Watering Herbs in Pots
Get thee to the fridge -- This first one seems a bit unusual, but it works for me indoors and out. I read about it in an old newspaper article about keeping poinsettias. These classic Christmas flowers are thirsty devils, and to maintain them well takes regular watering. One wily gardener came up with the idea of "watering" his poinsettias with a couple of ice cubes a day combined with once weekly deep watering. As the cubes melted, they dispensed water in a gentle and reliable trickle the plants could absorb easily.
This is really an inspired idea. Here's why: When a plant's pot gets too dry, the soil becomes less able to retain moisture. Water -- when it does come -- just rushes through and exits from the bottom. Without enough dwell time, plant roots can't absorb nutrients effectively and go hungry. The plant begins to look needy, which can lead to a vicious cycle of overwatering. The result: the plant either dies of starvation from lack of water, or dies of starvation because its roots are sitting in too much water and rot.

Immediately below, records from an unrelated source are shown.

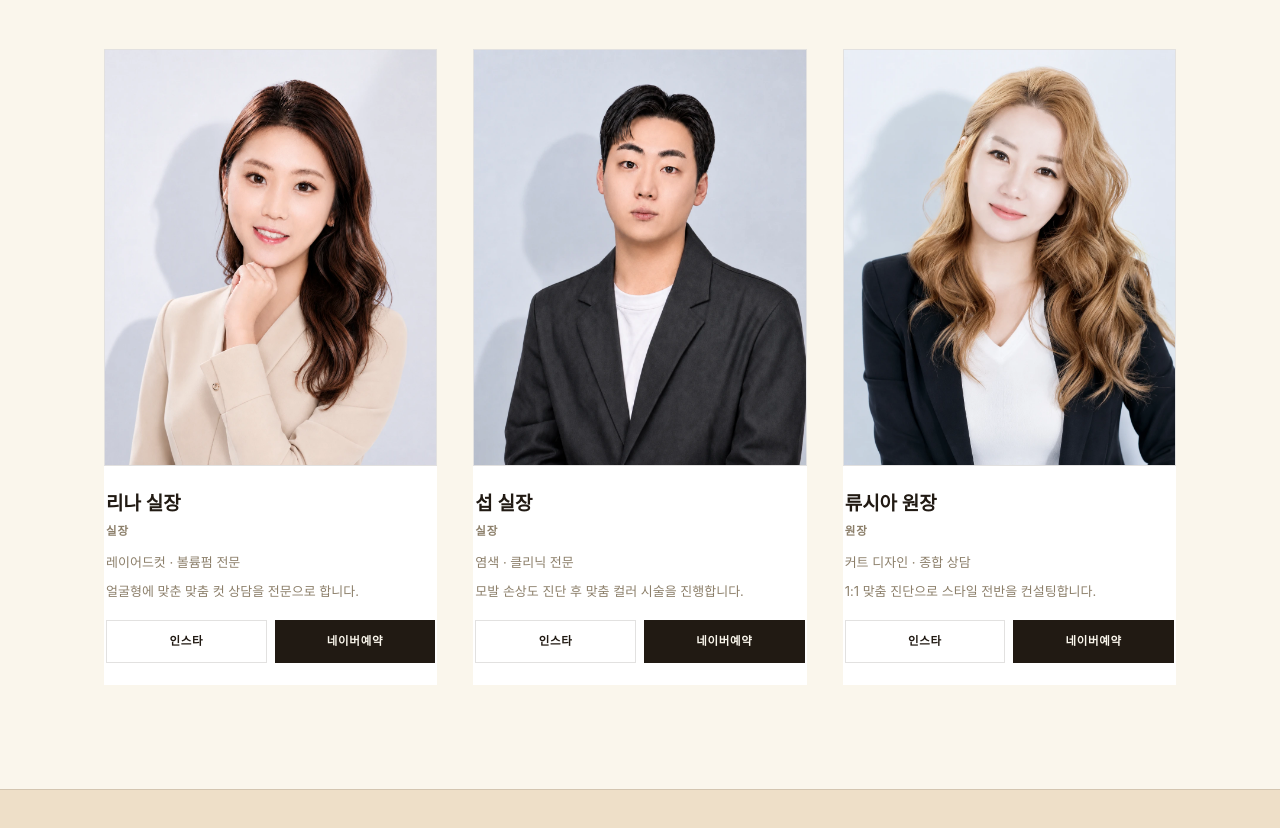
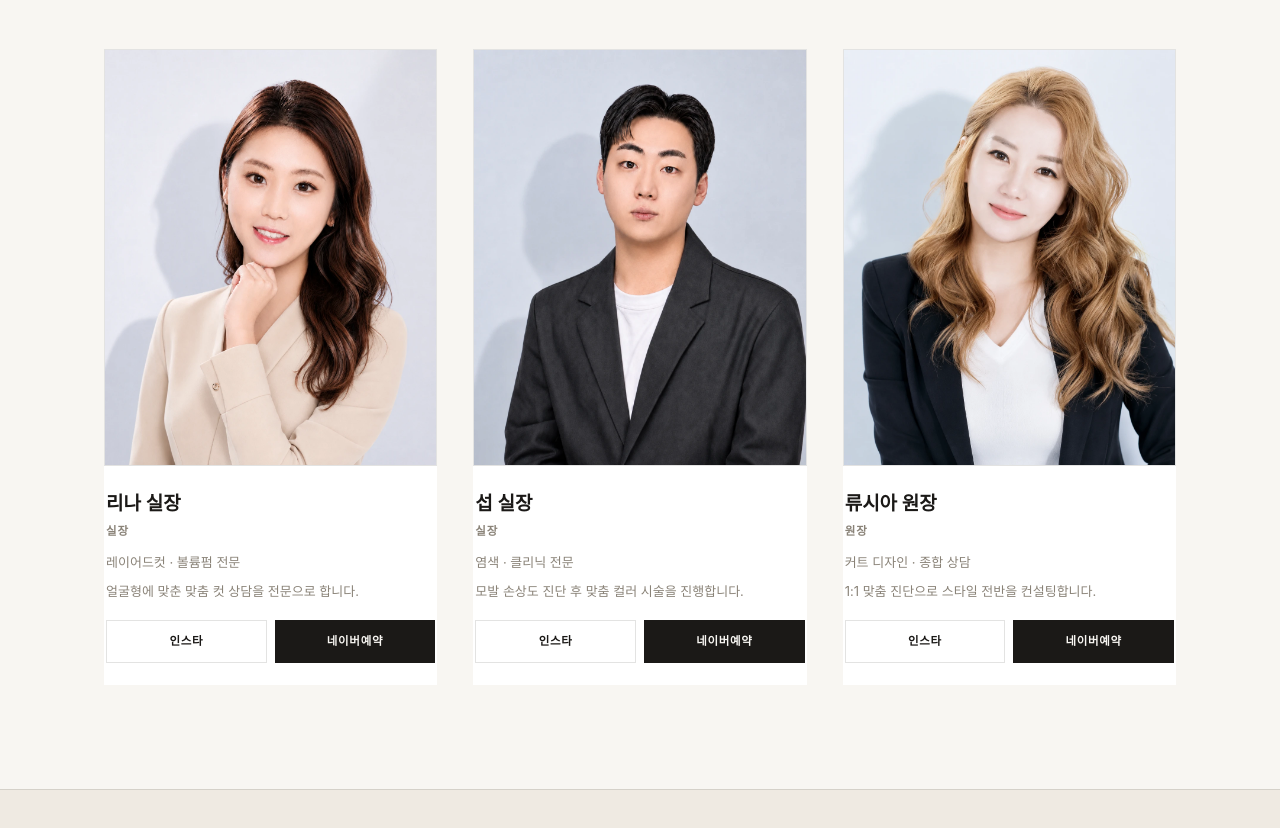
Before and after one commit to ghghdi03/vog-hair-sosaeul, a plain HTML site: page index.html in a window 1280 px wide. Shown: the part 1743-2571 px from the top of the page. Drawn offline with nearby package versions, Linux system fonts and the light colour scheme; a web font is replaced by a local one.

Commit message:
Replace gold/brass accent palette with the reference's neutral dusty-rose
The AMELIA reference uses a cool off-white background with black type
and a single muted dusty-rose/terracotta accent (its "LIVING" and
"HELLO!" labels) -- no gold anywhere. Swap the site's warm ivory/gold
palette (#FAF6EC bg, #A9803E gold accent) for a cooler neutral
(#F8F6F2 bg, #B08876 muted rose accent) across CSS variables, the
final-cta dark gradient, footer hover states, and placeholder SVG
fallbacks, so the color language matches the reference rather than
just the layout.

```diff
--- a/index.html
+++ b/index.html
@@ -5,7 +5,7 @@
 <meta name="viewport" content="width=device-width, initial-scale=1.0">
 <title>보그헤어 소새울역점 | 소새울역 미용실 레이어드컷·펌·염색 전문</title>
 <meta name="description" content="소새울역 도보 거리 프리미엄 미용실 보그헤어 소새울역점. 레이어드컷·펌·염색·클리닉 전문. 리나·섭 실장, 류시아 원장 네이버예약 가능. 부천 소사·옥길 지역 예약 문의 032-343-1123.">
-<meta name="theme-color" content="#FBF7F1">
+<meta name="theme-color" content="#F8F6F2">
 <meta name="naver-site-verification" content="e282f14561ad614363ee92c4ac36102a029da952" />
 
 <link rel="canonical" href="https://ghghdi03.github.io/vog-hair-sosaeul/">
@@ -94,15 +94,15 @@
 
 <style>
   :root{
-    --ivory:#FAF6EC;
-    --sand:#EEDFC8;
-    --charcoal:#211A13;
-    --stone:#8C7F6A;
-    --brass:#A9803E;
-    --brass-deep:#87621F;
-    --brass-light:#D9BC8B;
-    --line:rgba(33,26,19,0.13);
-    --footer-dark:#160F0A;
+    --ivory:#F8F6F2;
+    --sand:#EFEAE2;
+    --charcoal:#1B1917;
+    --stone:#8A8378;
+    --brass:#B08876;
+    --brass-deep:#8C6353;
+    --brass-light:#D2AC97;
+    --line:rgba(27,25,23,0.12);
+    --footer-dark:#151311;
   }
   *{box-sizing:border-box; margin:0; padding:0;}
   html{scroll-behavior:smooth;}
@@ -147,7 +147,7 @@
   .nav-menu a{font-size:11px; font-weight:500; letter-spacing:0.14em; text-transform:uppercase; color:var(--charcoal); opacity:.6; transition:color .2s ease, opacity .2s ease;}
   .nav-menu a:hover{opacity:1; color:var(--brass-deep);}
   .nav-cta{grid-column:3; justify-self:end; border:1px solid var(--charcoal); color:var(--charcoal); padding:9px 20px; font-size:11px; font-weight:600; letter-spacing:0.1em; text-transform:uppercase; transition:background .2s ease, color .2s ease, border-color .2s ease;}
-  .nav-cta:hover{background:var(--charcoal); color:#FAF6EC;}
+  .nav-cta:hover{background:var(--charcoal); color:var(--ivory);}
   @media(max-width:900px){ .nav-menu{display:none;} .nav{grid-template-columns:1fr auto;} }
 
   /* ---------- MOBILE BOTTOM BAR ---------- */
@@ -172,13 +172,13 @@
   .hero-sub{color:var(--stone); max-width:42ch; margin-bottom:30px; font-size:15px;}
   .cta-row{display:flex; gap:14px; flex-wrap:wrap;}
   .btn-primary{
-    background:var(--charcoal); color:#FAF6EC; padding:15px 32px;
+    background:var(--charcoal); color:var(--ivory); padding:15px 32px;
     font-weight:600; font-size:12px; letter-spacing:0.1em; text-transform:uppercase; display:inline-flex; align-items:center; gap:8px;
     transition:background .2s ease;
   }
   .btn-primary:hover{background:var(--brass-deep);}
   .btn-ghost{
-    border:1px solid rgba(255,255,255,.5); color:#FBF7EF; padding:14px 28px;
+    border:1px solid rgba(255,255,255,.5); color:var(--ivory); padding:14px 28px;
     font-weight:600; font-size:12px; letter-spacing:0.1em; text-transform:uppercase; transition:border-color .2s ease, background .2s ease;
   }
   .btn-ghost:hover{border-color:#fff; background:rgba(255,255,255,.08);}
@@ -213,7 +213,7 @@
   .designer-desc{font-size:13px; color:var(--stone); margin-bottom:18px;}
   .designer-actions{display:flex; gap:8px;}
   .designer-actions a{flex:1; text-align:center; font-size:11.5px; letter-spacing:0.06em; text-transform:uppercase; padding:11px 0; font-weight:600; border:1px solid var(--line);}
-  .designer-actions a.reserve{background:var(--charcoal); color:#FAF6EC; border-color:var(--charcoal);}
+  .designer-actions a.reserve{background:var(--charcoal); color:var(--ivory); border-color:var(--charcoal);}
   .designer-actions a.reserve:hover{background:var(--brass-deep); border-color:var(--brass-deep);}
   .designer-actions a.insta:hover{border-color:var(--brass-deep); color:var(--brass-deep);}
   @media(max-width:860px){ .designer-grid{grid-template-columns:repeat(2,1fr);} }
@@ -318,9 +318,9 @@
   .faq-a p{padding:0 4px 22px; color:var(--stone); font-size:13.5px; max-width:62ch;}
 
   /* ---------- FINAL CTA ---------- */
-  .final-cta{background:linear-gradient(155deg,#3A2C1F,#160F0A); color:#FBF6EA; text-align:center; padding:100px 0;}
+  .final-cta{background:linear-gradient(155deg,#242220,#100E0C); color:var(--ivory); text-align:center; padding:100px 0;}
   .final-cta .eyebrow{text-align:center; color:var(--brass-light);}
-  .final-cta h2{color:#FBF6EA; font-size:clamp(26px,3.8vw,40px); margin-bottom:24px; text-wrap:balance;}
+  .final-cta h2{color:var(--ivory); font-size:clamp(26px,3.8vw,40px); margin-bottom:24px; text-wrap:balance;}
   .final-cta .rule{width:1px; height:36px; background:linear-gradient(180deg, transparent, var(--brass-light)); margin:0 auto 24px;}
 
   /* ---------- FOOTER ---------- */
@@ -330,7 +330,7 @@
   footer .col-title{font-size:12.5px; letter-spacing:.06em; color:rgba(255,255,255,.45); margin-bottom:14px; text-transform:uppercase;}
   footer ul{list-style:none;}
   footer li{margin-bottom:9px; font-size:13.5px;}
-  footer a:hover{color:#E0B27E;}
+  footer a:hover{color:var(--brass-light);}
   .footer-bottom{border-top:1px solid rgba(255,255,255,.1); padding-top:22px; font-size:12px; color:rgba(255,255,255,.4); display:flex; justify-content:space-between; flex-wrap:wrap; gap:10px;}
   @media(max-width:760px){ .footer-grid{grid-template-columns:1fr; gap:28px;} }
 
@@ -840,10 +840,10 @@ function renderDesigners(){
     <div class="designer-card reveal">
       <div class="designer-photo">
         <svg viewBox="0 0 300 375" xmlns="http://www.w3.org/2000/svg">
-          <rect width="300" height="375" fill="#EEDFC8"/>
-          <circle cx="150" cy="150" r="60" fill="none" stroke="#A9803E" stroke-width="1.2" opacity=".55"/>
-          <text x="150" y="165" text-anchor="middle" font-family="Noto Serif KR, serif" font-size="42" fill="#87621F">${initials(d.name)}</text>
-          <path d="M70 320 C110 280 190 280 230 320" stroke="#A9803E" stroke-width="1" fill="none" opacity=".4"/>
+          <rect width="300" height="375" fill="#EFEAE2"/>
+          <circle cx="150" cy="150" r="60" fill="none" stroke="#B08876" stroke-width="1.2" opacity=".55"/>
+          <text x="150" y="165" text-anchor="middle" font-family="Noto Serif KR, serif" font-size="42" fill="#8C6353">${initials(d.name)}</text>
+          <path d="M70 320 C110 280 190 280 230 320" stroke="#B08876" stroke-width="1" fill="none" opacity=".4"/>
         </svg>
         ${d.photo ? `<img src="${d.photo}" alt="${d.name}" loading="lazy" onerror="this.remove()">` : ''}
       </div>
```
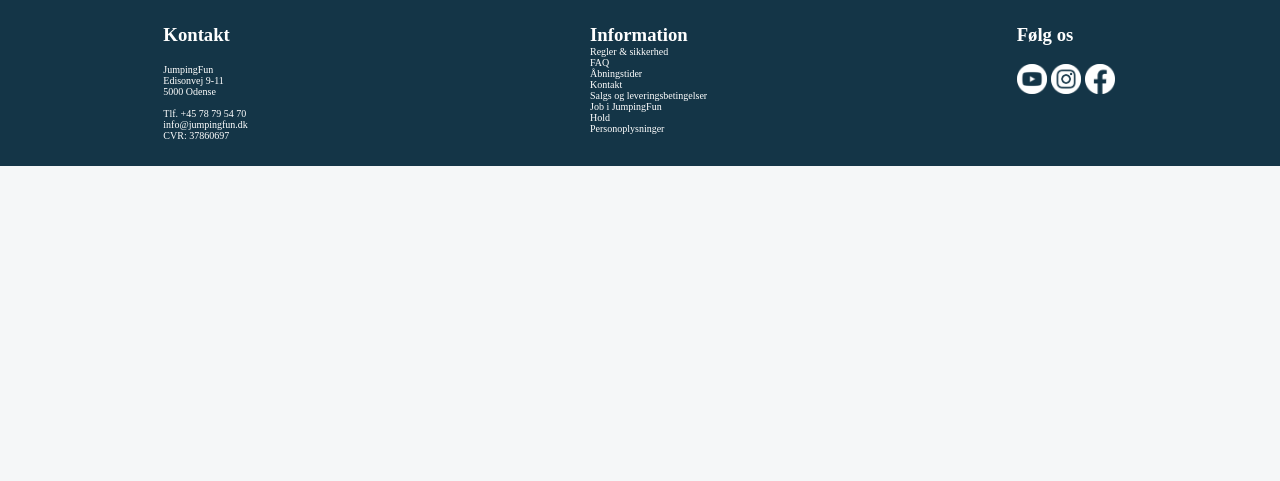
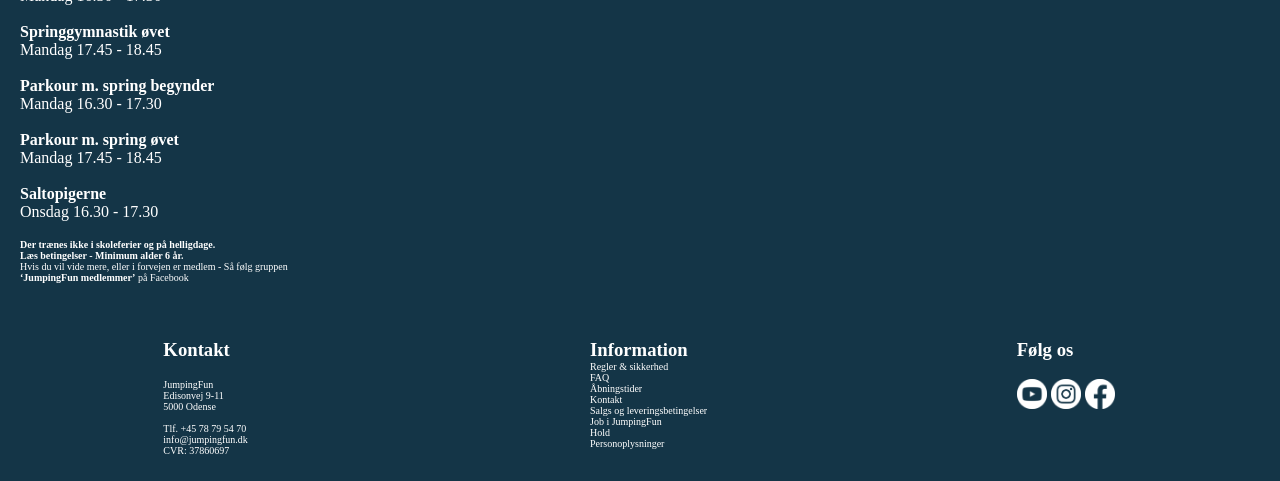
Before and after one commit to SjelaThrier/Modul-7, a PHP site: the page made by åbning.html in a window 1280 px wide. Shown: the part 820-1301 px from the top of the page. Before the commit the page ends 986 px from the top, so only its background shows below. Run offline with PHP 8.4, Linux system fonts and the light colour scheme.

Commit message:
forside og åbningstider

```diff
--- a/mainstyle.css
+++ b/mainstyle.css
@@ -278,6 +278,16 @@ u {
   margin-left: auto;
   margin-right: auto;
   text-align: center;
-  padding-bottom: 250px;
+  padding-bottom: 200px;
+}
 
+.blå-box {
+  background-color: var(--clr-darkblue);
+  color: var(--clr-white);
+  padding: 20px;
 }
+
+.undertekst {
+  font-size: x-small;
+  color: var(--clr-white);
+}
--- a/åbning.html
+++ b/åbning.html
@@ -4,9 +4,8 @@
             <meta charset="UTF-8">
             <meta http-equiv="X-UA-Compatible" content="IE=edge">
             <meta name="viewport" content="width=device-width, initial-scale=1.0">
-    <title>master</title>
+            <title>JumpingFun appen forside</title>
             <link rel="stylesheet" href="mainstyle.css">
-
         </head>
     <body>
 <!-- menubar -->
@@ -34,6 +33,7 @@
         </header>
         <script src="js/menu.js"></script>
 <!-- menubar -->
+
         <div class="banner">
             <h1>Åbningstider</h1>
         </div>
@@ -41,33 +41,51 @@
         <div class="text" style="padding-top:50px;">
             <div class="openhour">
                 <p class="dag">
-            <b>Mandag</b> </br>
-            <b>Tirsdag</b> </br>
-            <b>Onsdag</b> </br>
-            <b>Torsdag</b> </br>
-            <b>Fredag</b> </br>
-            <b>Lørdag</b> </br>
-            <b>Søndag</b> </br>
+                    <b>Mandag</b> <br>
+                    <b>Tirsdag</b> <br>
+                    <b>Onsdag</b> <br>
+                    <b>Torsdag</b> <br>
+                    <b>Fredag</b> <br>
+                    <b>Lørdag</b> <br>
+                    <b>Søndag</b> <br>
                 </p>
                 <p class="tid">
-            &nbsp;&nbsp;&nbsp;&nbsp;&nbsp;<u>9.00 - 16.30</u> </br>
-            &nbsp;&nbsp;&nbsp;&nbsp;&nbsp;<u>9.00 - 19.00</u> </br>
-            &nbsp;&nbsp;&nbsp;&nbsp;&nbsp;<u>9.00 - 19.00</u> </br>
-            &nbsp;&nbsp;&nbsp;&nbsp;&nbsp;<u>9.00 - 19.00</u> </br>
-            &nbsp;&nbsp;&nbsp;&nbsp;&nbsp;<u>9.00 - 20.00</u> </br>
-            &nbsp;&nbsp;&nbsp;&nbsp;&nbsp;<u>9.00 - 20.00</u> </br>
-            &nbsp;&nbsp;&nbsp;&nbsp;&nbsp;<u>9.00 - 19.00</u> </br>
+                    &nbsp;&nbsp;&nbsp;&nbsp;&nbsp;<u>9.00 - 16.30</u> <br>
+                    &nbsp;&nbsp;&nbsp;&nbsp;&nbsp;<u>9.00 - 19.00</u> <br>
+                    &nbsp;&nbsp;&nbsp;&nbsp;&nbsp;<u>9.00 - 19.00</u> <br>
+                    &nbsp;&nbsp;&nbsp;&nbsp;&nbsp;<u>9.00 - 19.00</u> <br>
+                    &nbsp;&nbsp;&nbsp;&nbsp;&nbsp;<u>9.00 - 20.00</u> <br>
+                    &nbsp;&nbsp;&nbsp;&nbsp;&nbsp;<u>9.00 - 20.00</u> <br>
+                    &nbsp;&nbsp;&nbsp;&nbsp;&nbsp;<u>9.00 - 19.00</u> <br>
                 </p>
             </div>
         </div>
-</br>
+        <br>
         <div class="text" style="padding-bottom:50px;">
-    <p>MiniJump hver Lørdag og Søndag</br>
+            <p>MiniJump hver Lørdag og Søndag<br>
             kl. <u>9.00 - 10.00</u></p>
         </div>
         <div class="jump3">
             <div class="banner">
                 <h1>Holdtræningstider</h1>
+            </div>
+        </div>
+        <div class="blå-box">
+            <p><b>Springgymnastik begynder</b><br>
+                Mandag 16.30 - 17.30</p><br>
+            <p><b>Springgymnastik øvet</b><br>
+                Mandag 17.45 - 18.45</p><br>
+            <p><b>Parkour m. spring begynder</b><br>
+                Mandag 16.30 - 17.30</p><br>
+            <p><b>Parkour m. spring øvet</b><br>
+                Mandag 17.45 - 18.45</p><br>
+            <p><b>Saltopigerne</b><br>
+                Onsdag 16.30 - 17.30</p><br>
+            <div class="undertekst">
+                <p><b>Der trænes ikke i skoleferier og på helligdage.<br>
+                Læs betingelser - Minimum alder 6 år.</b><br>
+                Hvis du vil vide mere, eller i forvejen er medlem - Så følg gruppen <br>
+                <b>‘JumpingFun medlemmer’</b> på Facebook</p><br>
             </div>
         </div>
 
@@ -84,14 +102,14 @@
 <!--Footer-->
         <footer class="footer">
             <div class="footer-os">
-        <h3><b>Kontakt</b></h3></br>
+                <h3><b>Kontakt</b></h3><br>
                 <div class="footer-txt">
                     <p>JumpingFun <br>
-            Edisonvej 9-11 </br>
+                    Edisonvej 9-11 <br>
                     5000 Odense </p>
-            </br>
-            <p>Tlf. +45 78 79 54 70 </br>
-            info@jumpingfun.dk</br>
+                    <br>
+                    <p>Tlf. +45 78 79 54 70 <br>
+                    info@jumpingfun.dk<br>
                     CVR: 37860697</p>
                 </div>
             </div>
@@ -109,7 +127,7 @@
                 </div>
             </div>
             <div class="footer-os">
-        <h3><b>Følg os</b></h3></br>
+                <h3><b>Følg os</b></h3><br>
                 <div class="footer-os">
                     <a href="https://www.youtube.com/channel/UCfr9D5-q0t7OZTmqDltpGxg"><img src="images/youtube.png" alt="logo" style="width:30px;"></a>
                     <a href="https://www.instagram.com/jumpingfundk"><img src="images/insta.png" alt="logo" style="width:30px;"></a>
```
Also changed, not shown: forside.html (+13 -16 lines). Lines whose indentation alone changed are shown as unchanged.
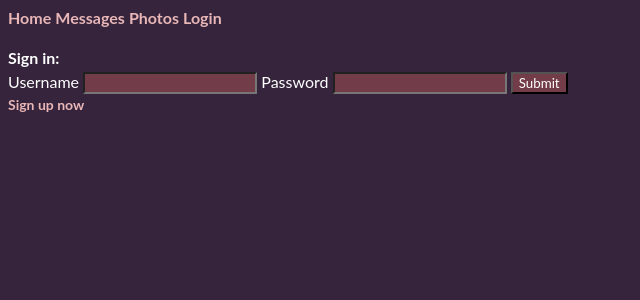
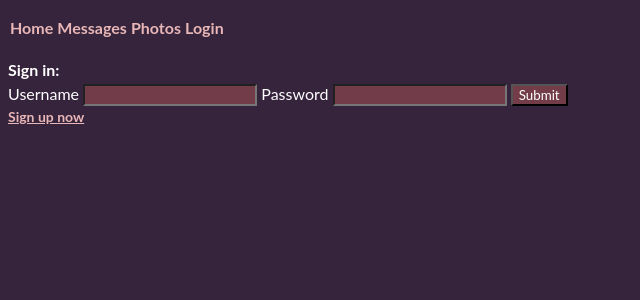
Before and after one commit to gal333t/project-2, a Flask app: page /login in a window 1280 px wide. Shown: the top 300 px of the page, without its empty margins (0-640 px from the left). Run offline with Flask 3, Linux system fonts and the light colour scheme.

Commit message:
more CSS

```diff
--- a/static/style.css
+++ b/static/style.css
@@ -67,13 +67,13 @@ li {
 }
 
 .signup {
+    text-decoration: underline;
     font-size: 14px;
 }
 
 .navBar {
     list-style: none;
-    margin: 0;
-    padding: 0;
+    padding: 2px;
 }
 
 #user_msg {
```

The beauty of ice is that it's a cheap, natural and effective method of timed water delivery. I've been using it for years on many kinds of indoor and patio herbs as well as other plants and can say from experience this method works on tropical plants like orchids, African violets, spider plant, pothos and other popular houseplants. It also works on chives, parsley, oregano, ginger, lemon balm, mint, thyme, lemon eucalyptus, pineapple sage and other herbs.
I'll typically add four ice cubes to each six inch pot in the morning before things start to warm up, and repeat the process again in the evening. During hot summer months like July and August, I'll also water plants in the evening as needed -- usually a couple of times a week. For a large plant in, say, a 10 inch pot, I'll just shake six or eight ice cubes from a carafe.
Although I haven't had problems, I'm careful to keep ice cubes away from plant stems and leaves, positioning them on the soil or mulch. I haven't used this method with cactus plants, but it does work with immature aloe vera starts and jade plant.
If the prospect of micromanaging your greenery isn't appealing, using ice cubes is one of those "set it and forget it" activities you can perform before going to work in the morning, making it a regular routine. The amount of water in an ice cube may not seem significant, but more moisture will be absorbed by the plant than with conventional watering, so it provides decent coverage without the risk of over watering and killing plants -- or damaging your furniture if your plants are indoors.
Mulch more - Adding mulch to a potted plant is like providing insulation to a home. It helps in temperature control and impedes evaporation. I like adding moss, but also use sand, stones and marbles. Outdoors I've even used shredded paper anchored with rocks. Works great. (It's also another way to get full value from that paper shredder. If you don't like the look of newsprint, try shredding paper bags.)
Pick a pot (no, not any pot!) - Self watering pots, thicker walled pots and non-terra cotta pots help conserve water. If you have a thirsty herb like catnip, basil, cilantro or dill, plant it properly in spring and you'll have fewer water related problems later. Oh, terra cotta pots that have been sealed on the inside work fine; unsealed pots absorb moisture, stealing it from the soil in dry weather.
Rube Goldberg devices - Upending a two-liter bottle (or burying one in the soil), as a water resource for a potted plant can work pretty well. I've done it myself, especially when I plan to be away from home for more than a day during hot weather. There are plenty of DIY tutorials around that can show you how to turn a plastic bottle into a garden reservoir. Watering Plants on Hot Summer Days
Shade is where you find it - Plants in dapples light typically require less frequent watering on hot days than plants in full sun. Planning some shade strategies now, like placing taller and more drought tolerant herbs on the sunny side of your patio to screen smaller, more delicate specimens, can make August easier on you and your plants. I've been known to move pots around to make the best use of sun and shade. I've even tented plants with shade fabric and bamboo screening. Just because you placed a tub of geraniums next to the Adirondack chair --where it does look neat -- doesn't mean your blooms have to stay in that spot forever. If you're dealing with a large pot, consider placing it on coasters to make moving day easier on your back.